◆ **MATERIAL TO PROCESS**:
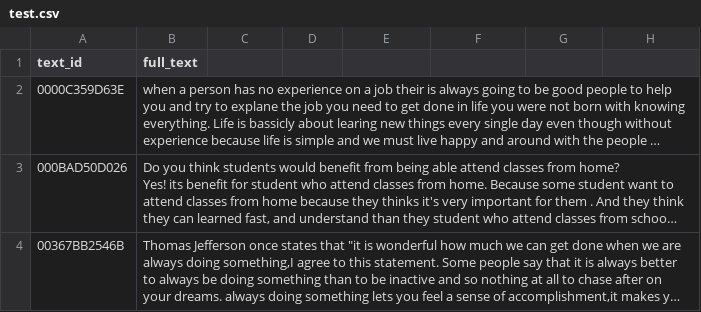
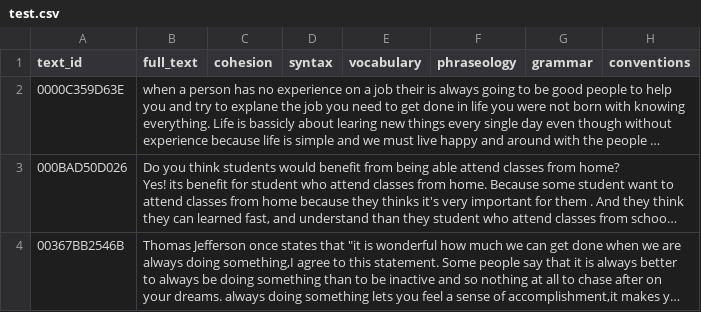
Before and after one commit to sanchitvj/Final-Project_Group8, a CSV file: Code/test.csv, drawn as a sheet; long unchanged cells end in …; the diff names each change by its address in the sheet, - before the commit and + after, or states it on an @@ line.

```diff
--- a/Code/test.csv
+++ b/Code/test.csv
-C1: (empty)
+C1: cohesion
-D1: (empty)
+D1: syntax
-E1: (empty)
+E1: vocabulary
-F1: (empty)
+F1: phraseology
-G1: (empty)
+G1: grammar
-H1: (empty)
+H1: conventions
```
Also changed, not shown: 3 other files.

◆ **TASK PROMPT**:
Each line of the records that contains the string "Code" must be copied.

◆ **EXERCISE SOLUTION**:
Before and after one commit to sanchitvj/Final-Project_Group8, a CSV file: Code/test.csv, drawn as a sheet; long unchanged cells end in …; the diff names each change by its address in the sheet, - before the commit and + after, or states it on an @@ line.
--- a/Code/test.csv
+++ b/Code/test.csv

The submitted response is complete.